**WHAT IS BEING ASKED:** An exact copy of all the entries is needed, with no images in it.
(Beginning of INFORMATION)
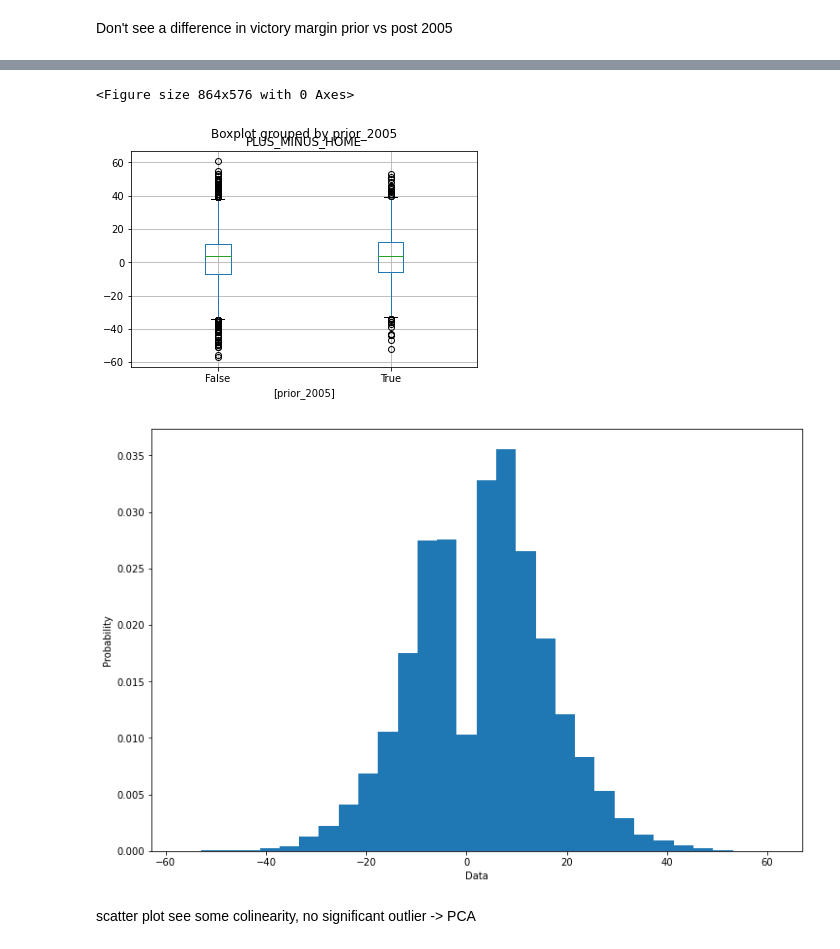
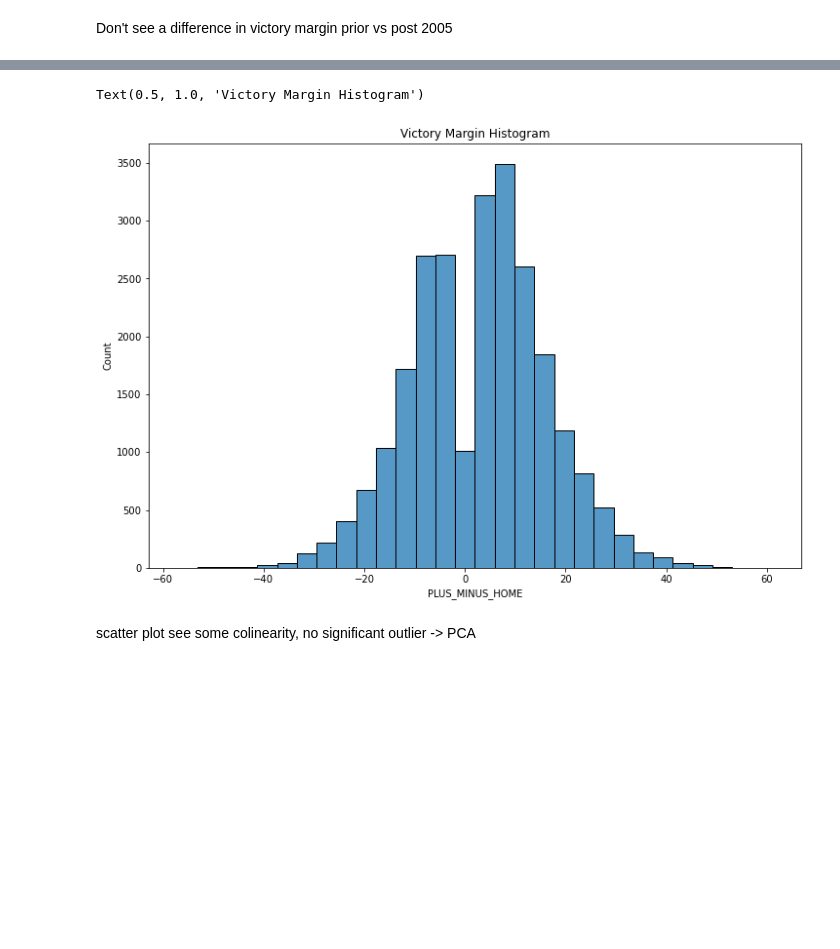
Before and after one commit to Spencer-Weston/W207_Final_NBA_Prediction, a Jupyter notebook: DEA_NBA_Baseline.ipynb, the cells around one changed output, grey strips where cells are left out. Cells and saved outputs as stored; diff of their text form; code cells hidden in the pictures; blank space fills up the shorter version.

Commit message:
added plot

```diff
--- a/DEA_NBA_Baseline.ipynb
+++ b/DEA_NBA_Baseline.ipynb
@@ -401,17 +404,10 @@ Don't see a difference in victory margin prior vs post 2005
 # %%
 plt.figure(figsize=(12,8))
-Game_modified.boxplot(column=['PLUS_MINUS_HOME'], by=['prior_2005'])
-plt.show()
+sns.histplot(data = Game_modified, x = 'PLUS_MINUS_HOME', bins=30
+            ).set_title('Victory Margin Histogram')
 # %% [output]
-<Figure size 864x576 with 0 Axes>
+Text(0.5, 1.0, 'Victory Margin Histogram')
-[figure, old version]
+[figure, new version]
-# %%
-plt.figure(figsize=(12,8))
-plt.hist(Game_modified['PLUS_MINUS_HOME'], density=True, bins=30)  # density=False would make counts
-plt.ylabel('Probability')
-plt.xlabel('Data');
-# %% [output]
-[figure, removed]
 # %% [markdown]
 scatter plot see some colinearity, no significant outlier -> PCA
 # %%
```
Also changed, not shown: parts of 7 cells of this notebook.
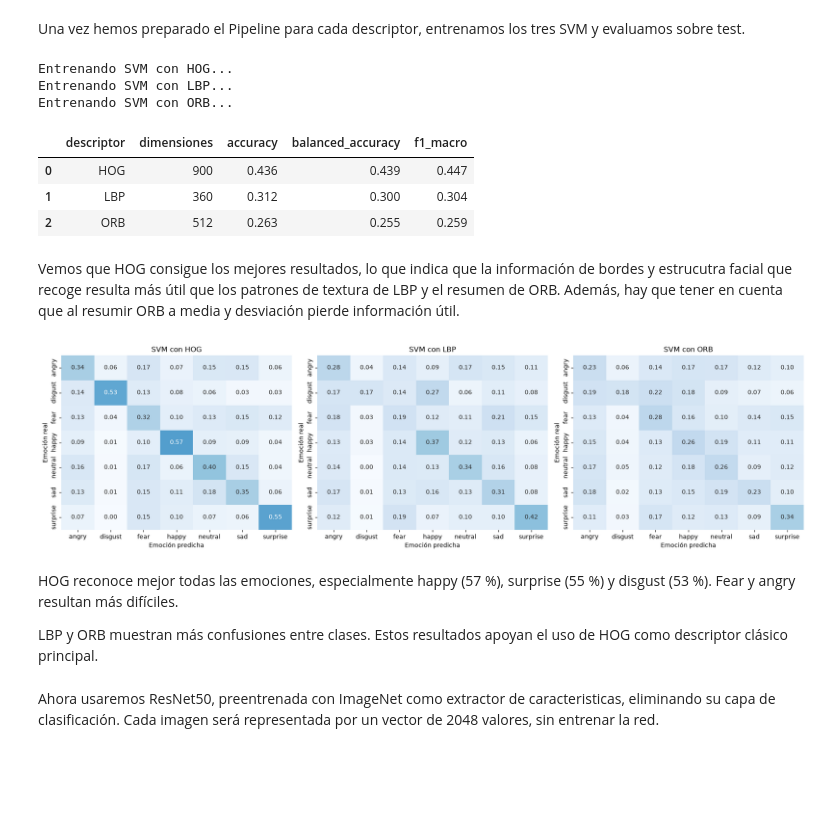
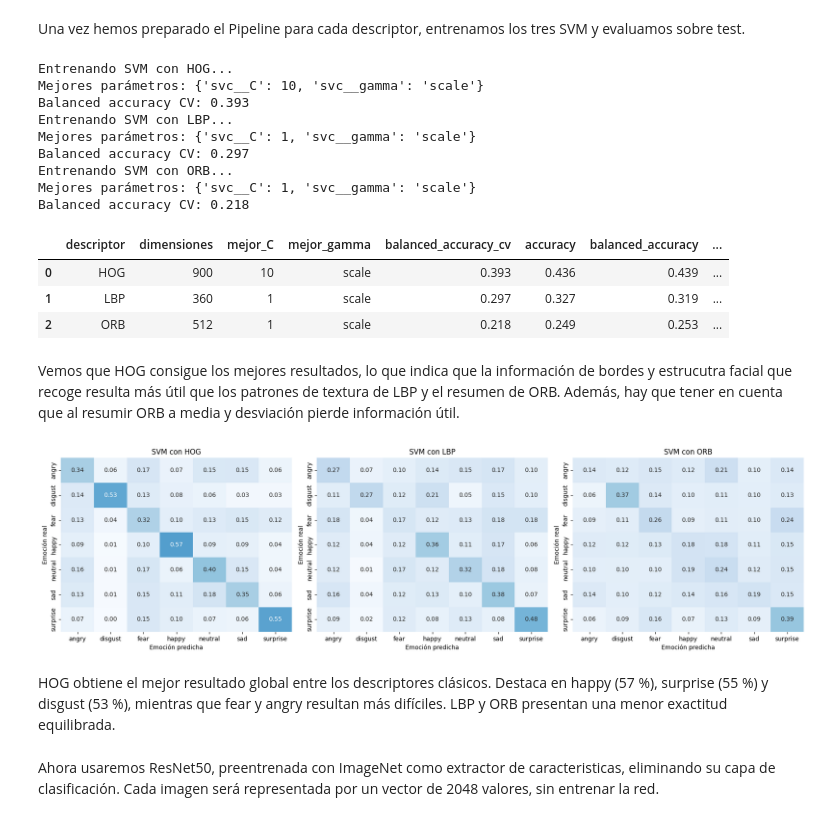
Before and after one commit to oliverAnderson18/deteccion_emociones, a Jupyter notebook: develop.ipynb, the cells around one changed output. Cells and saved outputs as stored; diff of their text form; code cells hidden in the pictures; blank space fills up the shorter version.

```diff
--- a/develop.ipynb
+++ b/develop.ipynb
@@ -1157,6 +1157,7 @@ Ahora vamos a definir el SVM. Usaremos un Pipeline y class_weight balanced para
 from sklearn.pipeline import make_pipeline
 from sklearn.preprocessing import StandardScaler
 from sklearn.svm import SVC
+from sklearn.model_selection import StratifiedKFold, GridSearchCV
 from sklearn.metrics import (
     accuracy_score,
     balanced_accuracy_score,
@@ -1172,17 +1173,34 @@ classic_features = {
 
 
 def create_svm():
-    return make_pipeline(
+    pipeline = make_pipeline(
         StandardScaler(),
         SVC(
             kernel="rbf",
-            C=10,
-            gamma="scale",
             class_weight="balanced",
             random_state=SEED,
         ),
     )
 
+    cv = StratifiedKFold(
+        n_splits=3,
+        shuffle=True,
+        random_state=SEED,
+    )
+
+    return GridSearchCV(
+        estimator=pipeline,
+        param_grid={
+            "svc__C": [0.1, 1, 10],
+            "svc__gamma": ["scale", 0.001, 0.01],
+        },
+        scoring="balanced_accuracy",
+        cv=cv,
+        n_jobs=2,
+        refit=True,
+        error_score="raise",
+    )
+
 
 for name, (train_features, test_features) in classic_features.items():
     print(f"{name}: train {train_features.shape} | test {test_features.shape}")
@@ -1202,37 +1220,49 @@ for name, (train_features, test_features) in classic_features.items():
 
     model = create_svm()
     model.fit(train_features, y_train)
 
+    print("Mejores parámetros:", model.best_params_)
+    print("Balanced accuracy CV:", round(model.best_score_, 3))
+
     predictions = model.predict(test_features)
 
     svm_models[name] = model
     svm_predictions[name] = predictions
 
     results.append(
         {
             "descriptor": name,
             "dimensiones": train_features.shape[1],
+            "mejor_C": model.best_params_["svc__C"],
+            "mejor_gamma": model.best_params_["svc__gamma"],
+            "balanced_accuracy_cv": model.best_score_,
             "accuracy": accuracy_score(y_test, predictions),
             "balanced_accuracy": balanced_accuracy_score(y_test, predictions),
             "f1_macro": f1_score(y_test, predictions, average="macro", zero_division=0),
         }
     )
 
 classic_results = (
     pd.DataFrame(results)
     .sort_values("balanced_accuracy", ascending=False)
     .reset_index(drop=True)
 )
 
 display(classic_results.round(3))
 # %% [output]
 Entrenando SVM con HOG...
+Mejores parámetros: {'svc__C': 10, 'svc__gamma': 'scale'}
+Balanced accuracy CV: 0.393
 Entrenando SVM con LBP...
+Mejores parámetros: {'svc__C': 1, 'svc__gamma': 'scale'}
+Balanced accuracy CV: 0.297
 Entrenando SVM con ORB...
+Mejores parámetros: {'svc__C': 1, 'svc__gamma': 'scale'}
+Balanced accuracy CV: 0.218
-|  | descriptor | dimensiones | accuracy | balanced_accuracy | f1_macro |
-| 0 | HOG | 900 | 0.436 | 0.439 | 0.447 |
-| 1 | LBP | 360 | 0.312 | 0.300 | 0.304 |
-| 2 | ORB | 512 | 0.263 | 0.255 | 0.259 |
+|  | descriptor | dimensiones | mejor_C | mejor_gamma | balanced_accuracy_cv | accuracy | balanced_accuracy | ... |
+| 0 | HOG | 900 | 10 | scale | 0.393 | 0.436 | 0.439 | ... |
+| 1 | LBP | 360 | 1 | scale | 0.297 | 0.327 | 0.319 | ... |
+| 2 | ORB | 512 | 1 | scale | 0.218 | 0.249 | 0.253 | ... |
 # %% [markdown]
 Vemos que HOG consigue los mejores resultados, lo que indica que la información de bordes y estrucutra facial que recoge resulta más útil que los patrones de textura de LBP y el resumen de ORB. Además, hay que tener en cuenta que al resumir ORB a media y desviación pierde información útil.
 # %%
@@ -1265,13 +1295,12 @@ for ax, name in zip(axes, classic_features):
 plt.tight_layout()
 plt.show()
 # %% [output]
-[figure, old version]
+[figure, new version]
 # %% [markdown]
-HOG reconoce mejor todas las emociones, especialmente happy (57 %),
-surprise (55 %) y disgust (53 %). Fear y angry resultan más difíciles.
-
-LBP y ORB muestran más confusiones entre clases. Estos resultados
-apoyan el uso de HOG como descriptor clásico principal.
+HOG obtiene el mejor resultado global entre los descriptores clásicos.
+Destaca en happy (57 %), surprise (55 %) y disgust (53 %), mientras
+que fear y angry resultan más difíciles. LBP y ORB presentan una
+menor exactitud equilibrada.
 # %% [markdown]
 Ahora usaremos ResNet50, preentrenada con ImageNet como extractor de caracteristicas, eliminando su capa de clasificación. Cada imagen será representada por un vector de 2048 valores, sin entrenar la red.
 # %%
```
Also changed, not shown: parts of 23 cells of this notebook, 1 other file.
(End of INFORMATION)
**ANSWER:**
Before and after one commit to Spencer-Weston/W207_Final_NBA_Prediction, a Jupyter notebook: DEA_NBA_Baseline.ipynb, the cells around one changed output, grey strips where cells are left out. Cells and saved outputs as stored; diff of their text form; code cells hidden in the pictures; blank space fills up the shorter version.

Commit message:
added plot

```diff
--- a/DEA_NBA_Baseline.ipynb
+++ b/DEA_NBA_Baseline.ipynb
@@ -401,17 +404,10 @@ Don't see a difference in victory margin prior vs post 2005
 # %%
 plt.figure(figsize=(12,8))
-Game_modified.boxplot(column=['PLUS_MINUS_HOME'], by=['prior_2005'])
-plt.show()
+sns.histplot(data = Game_modified, x = 'PLUS_MINUS_HOME', bins=30
+            ).set_title('Victory Margin Histogram')
 # %% [output]
-<Figure size 864x576 with 0 Axes>
+Text(0.5, 1.0, 'Victory Margin Histogram')
-[figure, old version]
+[figure, new version]
-# %%
-plt.figure(figsize=(12,8))
-plt.hist(Game_modified['PLUS_MINUS_HOME'], density=True, bins=30)  # density=False would make counts
-plt.ylabel('Probability')
-plt.xlabel('Data');
-# %% [output]
-[figure, removed]
 # %% [markdown]
 scatter plot see some colinearity, no significant outlier -> PCA
 # %%
```
Also changed, not shown: parts of 7 cells of this notebook.
Before and after one commit to oliverAnderson18/deteccion_emociones, a Jupyter notebook: develop.ipynb, the cells around one changed output. Cells and saved outputs as stored; diff of their text form; code cells hidden in the pictures; blank space fills up the shorter version.

```diff
--- a/develop.ipynb
+++ b/develop.ipynb
@@ -1157,6 +1157,7 @@ Ahora vamos a definir el SVM. Usaremos un Pipeline y class_weight balanced para
 from sklearn.pipeline import make_pipeline
 from sklearn.preprocessing import StandardScaler
 from sklearn.svm import SVC
+from sklearn.model_selection import StratifiedKFold, GridSearchCV
 from sklearn.metrics import (
     accuracy_score,
     balanced_accuracy_score,
@@ -1172,17 +1173,34 @@ classic_features = {
 
 
 def create_svm():
-    return make_pipeline(
+    pipeline = make_pipeline(
         StandardScaler(),
         SVC(
             kernel="rbf",
-            C=10,
-            gamma="scale",
             class_weight="balanced",
             random_state=SEED,
         ),
     )
 
+    cv = StratifiedKFold(
+        n_splits=3,
+        shuffle=True,
+        random_state=SEED,
+    )
+
+    return GridSearchCV(
+        estimator=pipeline,
+        param_grid={
+            "svc__C": [0.1, 1, 10],
+            "svc__gamma": ["scale", 0.001, 0.01],
+        },
+        scoring="balanced_accuracy",
+        cv=cv,
+        n_jobs=2,
+        refit=True,
+        error_score="raise",
+    )
+
 
 for name, (train_features, test_features) in classic_features.items():
     print(f"{name}: train {train_features.shape} | test {test_features.shape}")
@@ -1202,37 +1220,49 @@ for name, (train_features, test_features) in classic_features.items():
 
     model = create_svm()
     model.fit(train_features, y_train)
 
+    print("Mejores parámetros:", model.best_params_)
+    print("Balanced accuracy CV:", round(model.best_score_, 3))
+
     predictions = model.predict(test_features)
 
     svm_models[name] = model
     svm_predictions[name] = predictions
 
     results.append(
         {
             "descriptor": name,
             "dimensiones": train_features.shape[1],
+            "mejor_C": model.best_params_["svc__C"],
+            "mejor_gamma": model.best_params_["svc__gamma"],
+            "balanced_accuracy_cv": model.best_score_,
             "accuracy": accuracy_score(y_test, predictions),
             "balanced_accuracy": balanced_accuracy_score(y_test, predictions),
             "f1_macro": f1_score(y_test, predictions, average="macro", zero_division=0),
         }
     )
 
 classic_results = (
     pd.DataFrame(results)
     .sort_values("balanced_accuracy", ascending=False)
     .reset_index(drop=True)
 )
 
 display(classic_results.round(3))
 # %% [output]
 Entrenando SVM con HOG...
+Mejores parámetros: {'svc__C': 10, 'svc__gamma': 'scale'}
+Balanced accuracy CV: 0.393
 Entrenando SVM con LBP...
+Mejores parámetros: {'svc__C': 1, 'svc__gamma': 'scale'}
+Balanced accuracy CV: 0.297
 Entrenando SVM con ORB...
+Mejores parámetros: {'svc__C': 1, 'svc__gamma': 'scale'}
+Balanced accuracy CV: 0.218
-|  | descriptor | dimensiones | accuracy | balanced_accuracy | f1_macro |
-| 0 | HOG | 900 | 0.436 | 0.439 | 0.447 |
-| 1 | LBP | 360 | 0.312 | 0.300 | 0.304 |
-| 2 | ORB | 512 | 0.263 | 0.255 | 0.259 |
+|  | descriptor | dimensiones | mejor_C | mejor_gamma | balanced_accuracy_cv | accuracy | balanced_accuracy | ... |
+| 0 | HOG | 900 | 10 | scale | 0.393 | 0.436 | 0.439 | ... |
+| 1 | LBP | 360 | 1 | scale | 0.297 | 0.327 | 0.319 | ... |
+| 2 | ORB | 512 | 1 | scale | 0.218 | 0.249 | 0.253 | ... |
 # %% [markdown]
 Vemos que HOG consigue los mejores resultados, lo que indica que la información de bordes y estrucutra facial que recoge resulta más útil que los patrones de textura de LBP y el resumen de ORB. Además, hay que tener en cuenta que al resumir ORB a media y desviación pierde información útil.
 # %%
@@ -1265,13 +1295,12 @@ for ax, name in zip(axes, classic_features):
 plt.tight_layout()
 plt.show()
 # %% [output]
-[figure, old version]
+[figure, new version]
 # %% [markdown]
-HOG reconoce mejor todas las emociones, especialmente happy (57 %),
-surprise (55 %) y disgust (53 %). Fear y angry resultan más difíciles.
-
-LBP y ORB muestran más confusiones entre clases. Estos resultados
-apoyan el uso de HOG como descriptor clásico principal.
+HOG obtiene el mejor resultado global entre los descriptores clásicos.
+Destaca en happy (57 %), surprise (55 %) y disgust (53 %), mientras
+que fear y angry resultan más difíciles. LBP y ORB presentan una
+menor exactitud equilibrada.
 # %% [markdown]
 Ahora usaremos ResNet50, preentrenada con ImageNet como extractor de caracteristicas, eliminando su capa de clasificación. Cada imagen será representada por un vector de 2048 valores, sin entrenar la red.
 # %%
```
Also changed, not shown: parts of 23 cells of this notebook, 1 other file.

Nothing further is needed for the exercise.